Smack In The Middle: Not A Victor Or A Victim Of Anyone’s Judgment
We’re all really judgmental people, aren’t we? Whenever people say or do something we wouldn’t say or do, we are quick to disabuse them of their notions. And we are right—sometimes burning with righteousness.
We judge and are judged the most when it comes to parenting. No matter what choices parents make, there will always be people who feel entitled to vilify them without knowing the whole story and without offering the benefit of the doubt. Recent examples are the mother who let her 7-year-old son walk to the park alone and the mother who left her baby and toddler in a car to go on a job interview. Everybody had an opinion—usually a strong one, typed in capital letters or said while screaming.
It sucks to be judged and it’s often very painful, but we all do it. As I move closer to middle age, I’ve discovered something about myself regarding judgment: Ninety percent of the time, I don’t care what others think of my choices, parenting or otherwise.
Actually, this isn’t a brand new discovery for me. I would be lying if I said that I have never cared what people think of me, but for most of my life, my default reaction to judgment has been nonchalance and amusement. I learned early on that judgment is a quality that human beings will possess as long as we exist.
I also know that despite the negative connotations of the word judgment, some judgment can be very positive. When that’s the case, we eat it up. Judgment is a coin with two sides. If we are willing to accept positive judgment (“You’re doing a great job with your kids!”), we have to accept negative judgment, too (“It’s crazy to put a 6-week-old baby in day care!”).
Judgment is nothing other than people seeing us as they see themselves. In my opinion, there’s no reason to be carried away by people’s praise or disapproval. Yes, I love it when people say nice things about my parenting, but I recognize that the compliment is based on that person’s beliefs and experiences. Without fail, someone else will see me do the same thing with my kids for which I was just praised and think, “I would never!”
I try not to absorb judgment and make it a part of my being, whether positive or negative. I let it pass through me because it can make me think I’m a better mother or a worse mother than I actually am. For me, worrying about what others think of my parenting leaves no room to reflect on what’s best for my children or how my choices affect them. Is it ever good for our kids when we do or don’t do something based on what others think?
My ultimate responsibility—and yours, too—is to do the very best I can for my family and myself. All decisions start with me asking myself: Is this good for my kids? Will this work for the family as a whole? What is the end result for me? How does my husband feel about this?
The answers are usually not easy and it’s hard to get them to coexist. What’s good for me isn’t always good for my children and husband and vice versa. Most times, it’s so complicated and chaotic worrying about the five people I live with that I don’t have the time, energy, or patience to deal with the others’ opinions. So I don’t. I’m not a victor or a victim of what anybody thinks of me.

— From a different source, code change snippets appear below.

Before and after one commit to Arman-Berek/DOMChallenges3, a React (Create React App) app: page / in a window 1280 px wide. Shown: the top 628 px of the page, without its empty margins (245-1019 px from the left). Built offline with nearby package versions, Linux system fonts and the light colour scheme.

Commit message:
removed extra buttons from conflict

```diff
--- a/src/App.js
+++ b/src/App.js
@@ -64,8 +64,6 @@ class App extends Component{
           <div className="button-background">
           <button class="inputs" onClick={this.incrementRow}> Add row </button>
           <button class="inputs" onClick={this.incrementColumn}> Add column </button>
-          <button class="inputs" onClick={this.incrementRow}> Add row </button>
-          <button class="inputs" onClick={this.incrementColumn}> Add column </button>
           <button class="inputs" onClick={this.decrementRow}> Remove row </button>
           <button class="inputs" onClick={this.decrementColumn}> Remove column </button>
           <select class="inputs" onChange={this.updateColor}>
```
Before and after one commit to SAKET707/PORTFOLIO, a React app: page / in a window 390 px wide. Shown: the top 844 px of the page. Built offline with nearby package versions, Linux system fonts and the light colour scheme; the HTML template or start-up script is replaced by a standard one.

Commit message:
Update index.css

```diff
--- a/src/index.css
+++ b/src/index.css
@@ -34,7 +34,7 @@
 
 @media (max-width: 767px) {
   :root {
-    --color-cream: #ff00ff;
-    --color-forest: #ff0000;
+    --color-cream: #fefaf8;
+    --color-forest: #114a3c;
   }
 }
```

Because I feel strongly about controlling myself and my thoughts since I can’t control others, when I find myself judging another parent harshly I know I that I have work to do on myself. If I feel good about my life and my choices, I don’t feel the need to bash somebody else’s. If I’m going to be judgmental, I’d rather be judgmental on the side of love and support rather than anger and belittling.
What about you? How do you deal with being judging or being judged? Share your thoughts below.